**TASK BRIEF**: Go through the records below and show every line with the string "Residual".

== Segment start ==

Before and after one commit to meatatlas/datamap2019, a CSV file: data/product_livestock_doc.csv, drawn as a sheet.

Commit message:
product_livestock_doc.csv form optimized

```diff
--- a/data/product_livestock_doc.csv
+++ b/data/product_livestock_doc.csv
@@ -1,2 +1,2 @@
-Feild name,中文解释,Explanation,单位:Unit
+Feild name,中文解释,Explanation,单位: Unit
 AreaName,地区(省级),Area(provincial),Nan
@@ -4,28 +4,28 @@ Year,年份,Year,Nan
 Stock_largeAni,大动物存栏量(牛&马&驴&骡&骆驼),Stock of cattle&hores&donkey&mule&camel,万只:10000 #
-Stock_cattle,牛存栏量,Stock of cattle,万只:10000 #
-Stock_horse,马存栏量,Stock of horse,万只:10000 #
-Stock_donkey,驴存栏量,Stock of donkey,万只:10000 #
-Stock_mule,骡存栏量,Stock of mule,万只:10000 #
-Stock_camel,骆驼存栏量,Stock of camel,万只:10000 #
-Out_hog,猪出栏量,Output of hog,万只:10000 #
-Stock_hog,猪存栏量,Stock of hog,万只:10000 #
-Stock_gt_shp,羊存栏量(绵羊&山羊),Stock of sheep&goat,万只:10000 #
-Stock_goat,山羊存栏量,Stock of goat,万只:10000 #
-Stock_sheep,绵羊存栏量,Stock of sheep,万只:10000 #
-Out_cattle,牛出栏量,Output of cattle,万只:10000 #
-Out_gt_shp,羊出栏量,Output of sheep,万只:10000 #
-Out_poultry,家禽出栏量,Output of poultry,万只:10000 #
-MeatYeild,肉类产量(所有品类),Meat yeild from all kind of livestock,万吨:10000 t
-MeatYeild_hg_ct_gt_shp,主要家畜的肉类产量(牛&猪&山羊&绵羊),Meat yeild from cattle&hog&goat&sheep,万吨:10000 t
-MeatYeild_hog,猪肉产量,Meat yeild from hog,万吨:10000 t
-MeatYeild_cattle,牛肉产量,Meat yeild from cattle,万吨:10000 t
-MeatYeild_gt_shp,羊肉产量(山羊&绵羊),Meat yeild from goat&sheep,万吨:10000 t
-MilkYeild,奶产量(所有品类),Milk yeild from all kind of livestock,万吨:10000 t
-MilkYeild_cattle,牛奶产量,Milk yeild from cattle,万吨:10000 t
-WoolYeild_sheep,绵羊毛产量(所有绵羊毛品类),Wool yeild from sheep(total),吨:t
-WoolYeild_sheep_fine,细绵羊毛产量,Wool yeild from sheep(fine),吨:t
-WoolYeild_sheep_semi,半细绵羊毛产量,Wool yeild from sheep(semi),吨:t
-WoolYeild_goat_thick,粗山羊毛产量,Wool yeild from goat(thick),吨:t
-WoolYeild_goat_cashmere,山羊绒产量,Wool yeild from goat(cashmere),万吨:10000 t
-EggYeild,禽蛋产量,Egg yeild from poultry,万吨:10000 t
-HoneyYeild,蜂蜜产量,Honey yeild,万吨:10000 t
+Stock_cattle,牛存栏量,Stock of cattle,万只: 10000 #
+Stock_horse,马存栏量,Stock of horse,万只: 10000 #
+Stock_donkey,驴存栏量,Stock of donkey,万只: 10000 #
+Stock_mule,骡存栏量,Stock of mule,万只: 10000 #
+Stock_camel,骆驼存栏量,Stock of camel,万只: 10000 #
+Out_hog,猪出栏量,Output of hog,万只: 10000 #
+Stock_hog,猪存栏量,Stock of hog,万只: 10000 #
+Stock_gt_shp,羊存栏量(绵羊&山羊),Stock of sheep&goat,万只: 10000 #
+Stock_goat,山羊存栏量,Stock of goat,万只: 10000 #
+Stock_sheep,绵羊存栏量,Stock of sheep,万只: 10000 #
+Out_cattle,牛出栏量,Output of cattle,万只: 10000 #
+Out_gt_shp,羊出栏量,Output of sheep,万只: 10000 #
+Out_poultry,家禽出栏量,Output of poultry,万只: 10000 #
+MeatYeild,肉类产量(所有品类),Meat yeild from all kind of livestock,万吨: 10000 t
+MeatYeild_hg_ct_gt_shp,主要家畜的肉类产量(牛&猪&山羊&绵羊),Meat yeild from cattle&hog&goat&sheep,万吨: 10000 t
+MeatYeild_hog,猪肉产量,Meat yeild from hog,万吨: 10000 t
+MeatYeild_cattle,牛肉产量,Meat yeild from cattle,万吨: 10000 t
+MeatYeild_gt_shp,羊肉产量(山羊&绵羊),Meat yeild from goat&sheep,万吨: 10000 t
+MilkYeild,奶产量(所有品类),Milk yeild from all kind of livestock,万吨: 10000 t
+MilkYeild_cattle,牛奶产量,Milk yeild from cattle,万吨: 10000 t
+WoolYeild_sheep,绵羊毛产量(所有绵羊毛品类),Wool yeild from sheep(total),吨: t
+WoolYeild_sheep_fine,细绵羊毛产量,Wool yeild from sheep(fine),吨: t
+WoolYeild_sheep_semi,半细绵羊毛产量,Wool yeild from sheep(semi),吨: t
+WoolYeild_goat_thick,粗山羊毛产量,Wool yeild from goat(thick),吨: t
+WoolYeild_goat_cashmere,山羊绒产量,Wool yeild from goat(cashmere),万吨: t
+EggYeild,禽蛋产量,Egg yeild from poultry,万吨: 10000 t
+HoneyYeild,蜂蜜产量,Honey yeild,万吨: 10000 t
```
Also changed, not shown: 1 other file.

== Segment end ==
== Segment start ==

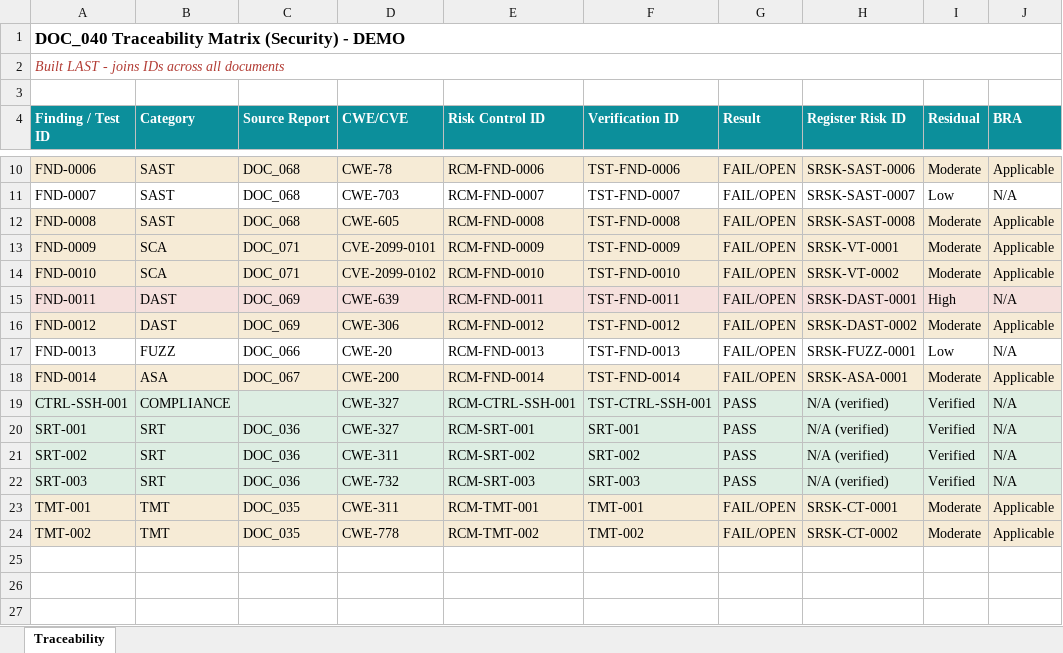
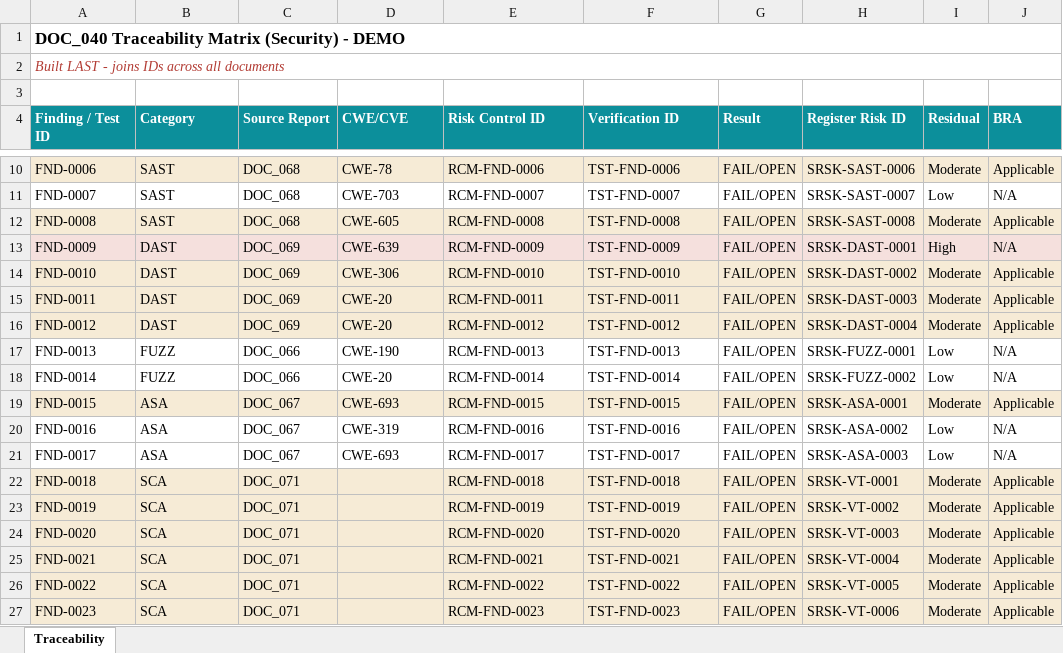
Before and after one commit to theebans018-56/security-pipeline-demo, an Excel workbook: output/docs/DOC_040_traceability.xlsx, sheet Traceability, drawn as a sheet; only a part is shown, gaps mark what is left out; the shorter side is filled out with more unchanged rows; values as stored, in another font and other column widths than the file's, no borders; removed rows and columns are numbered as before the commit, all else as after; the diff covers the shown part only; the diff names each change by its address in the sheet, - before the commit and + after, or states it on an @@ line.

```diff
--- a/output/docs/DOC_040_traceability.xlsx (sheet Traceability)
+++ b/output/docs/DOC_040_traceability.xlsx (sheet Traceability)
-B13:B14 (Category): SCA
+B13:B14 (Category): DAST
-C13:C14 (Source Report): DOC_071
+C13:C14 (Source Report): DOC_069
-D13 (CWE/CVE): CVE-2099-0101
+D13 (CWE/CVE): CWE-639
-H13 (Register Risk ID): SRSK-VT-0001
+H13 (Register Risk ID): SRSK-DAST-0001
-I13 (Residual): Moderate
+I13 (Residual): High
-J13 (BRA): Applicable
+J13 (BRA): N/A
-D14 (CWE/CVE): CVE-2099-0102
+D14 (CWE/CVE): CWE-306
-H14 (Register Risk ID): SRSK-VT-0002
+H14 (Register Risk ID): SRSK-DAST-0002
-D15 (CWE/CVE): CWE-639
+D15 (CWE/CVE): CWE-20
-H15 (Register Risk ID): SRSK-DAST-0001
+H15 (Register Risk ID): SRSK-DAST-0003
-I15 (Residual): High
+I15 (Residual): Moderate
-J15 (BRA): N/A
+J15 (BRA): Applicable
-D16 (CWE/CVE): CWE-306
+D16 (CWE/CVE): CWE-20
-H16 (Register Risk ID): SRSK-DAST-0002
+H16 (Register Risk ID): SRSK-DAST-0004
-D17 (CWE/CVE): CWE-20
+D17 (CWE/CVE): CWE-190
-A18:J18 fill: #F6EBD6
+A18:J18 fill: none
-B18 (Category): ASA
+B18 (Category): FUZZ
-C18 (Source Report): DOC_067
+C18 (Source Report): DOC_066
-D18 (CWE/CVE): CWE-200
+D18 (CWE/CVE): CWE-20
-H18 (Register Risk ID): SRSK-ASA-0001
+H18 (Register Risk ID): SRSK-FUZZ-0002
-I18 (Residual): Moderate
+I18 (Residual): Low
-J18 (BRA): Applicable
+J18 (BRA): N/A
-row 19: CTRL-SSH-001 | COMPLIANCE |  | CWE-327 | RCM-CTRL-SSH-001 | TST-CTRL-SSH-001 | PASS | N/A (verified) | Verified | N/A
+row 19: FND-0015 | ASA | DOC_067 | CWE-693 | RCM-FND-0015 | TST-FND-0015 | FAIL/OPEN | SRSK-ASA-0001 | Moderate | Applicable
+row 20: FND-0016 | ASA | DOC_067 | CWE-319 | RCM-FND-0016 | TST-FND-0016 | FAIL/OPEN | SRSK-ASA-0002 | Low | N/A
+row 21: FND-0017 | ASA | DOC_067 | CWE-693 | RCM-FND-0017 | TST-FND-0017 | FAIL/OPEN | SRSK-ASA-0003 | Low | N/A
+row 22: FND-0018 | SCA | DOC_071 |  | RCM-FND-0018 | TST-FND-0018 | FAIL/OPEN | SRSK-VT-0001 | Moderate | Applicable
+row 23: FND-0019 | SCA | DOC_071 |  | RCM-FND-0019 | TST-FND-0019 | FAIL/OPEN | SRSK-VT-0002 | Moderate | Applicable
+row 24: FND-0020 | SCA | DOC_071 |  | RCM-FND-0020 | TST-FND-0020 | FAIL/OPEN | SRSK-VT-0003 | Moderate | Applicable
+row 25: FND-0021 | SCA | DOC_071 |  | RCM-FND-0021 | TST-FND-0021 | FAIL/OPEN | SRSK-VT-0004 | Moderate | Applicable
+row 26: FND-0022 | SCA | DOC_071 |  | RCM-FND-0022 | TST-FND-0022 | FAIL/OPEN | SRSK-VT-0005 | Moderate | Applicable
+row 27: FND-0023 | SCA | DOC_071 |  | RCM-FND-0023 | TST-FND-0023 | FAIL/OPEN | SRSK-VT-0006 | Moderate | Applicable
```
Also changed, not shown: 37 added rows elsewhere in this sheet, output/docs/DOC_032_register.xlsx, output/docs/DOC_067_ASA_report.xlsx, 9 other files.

== Segment end ==
== Segment start ==

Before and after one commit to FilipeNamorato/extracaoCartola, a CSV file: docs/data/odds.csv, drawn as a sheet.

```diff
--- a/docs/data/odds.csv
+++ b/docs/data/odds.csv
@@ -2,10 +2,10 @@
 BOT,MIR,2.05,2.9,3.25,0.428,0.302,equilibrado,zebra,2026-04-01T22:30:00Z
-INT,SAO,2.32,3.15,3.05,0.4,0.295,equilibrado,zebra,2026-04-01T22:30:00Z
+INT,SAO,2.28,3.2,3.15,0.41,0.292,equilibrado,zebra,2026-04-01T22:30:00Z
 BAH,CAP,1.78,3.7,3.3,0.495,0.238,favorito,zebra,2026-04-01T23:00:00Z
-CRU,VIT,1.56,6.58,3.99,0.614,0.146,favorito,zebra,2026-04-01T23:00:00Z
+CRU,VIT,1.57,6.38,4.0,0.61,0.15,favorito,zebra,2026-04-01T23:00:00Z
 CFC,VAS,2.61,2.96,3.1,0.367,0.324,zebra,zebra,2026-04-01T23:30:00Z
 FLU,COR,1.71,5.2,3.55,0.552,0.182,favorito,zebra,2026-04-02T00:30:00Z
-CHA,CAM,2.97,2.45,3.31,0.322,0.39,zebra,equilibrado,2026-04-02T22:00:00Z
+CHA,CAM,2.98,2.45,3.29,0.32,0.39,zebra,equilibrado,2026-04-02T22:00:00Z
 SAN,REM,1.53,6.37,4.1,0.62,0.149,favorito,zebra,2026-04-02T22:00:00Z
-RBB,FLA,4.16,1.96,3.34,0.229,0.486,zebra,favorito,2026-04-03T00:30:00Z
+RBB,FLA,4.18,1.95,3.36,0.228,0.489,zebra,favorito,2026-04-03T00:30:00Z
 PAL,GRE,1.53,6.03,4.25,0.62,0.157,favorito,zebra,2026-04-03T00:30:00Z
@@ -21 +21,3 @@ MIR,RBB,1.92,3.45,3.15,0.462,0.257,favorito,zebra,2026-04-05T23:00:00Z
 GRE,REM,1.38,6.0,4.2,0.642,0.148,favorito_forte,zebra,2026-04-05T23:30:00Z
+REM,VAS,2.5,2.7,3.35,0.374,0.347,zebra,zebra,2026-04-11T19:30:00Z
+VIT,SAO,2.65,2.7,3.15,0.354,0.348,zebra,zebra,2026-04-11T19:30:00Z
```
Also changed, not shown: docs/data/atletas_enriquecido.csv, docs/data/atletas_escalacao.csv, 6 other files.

== Segment end ==

**ANSWER SPACE**:
-I13 (Residual): Moderate
+I13 (Residual): High
-I15 (Residual): High
+I15 (Residual): Moderate
-I18 (Residual): Moderate
+I18 (Residual): Low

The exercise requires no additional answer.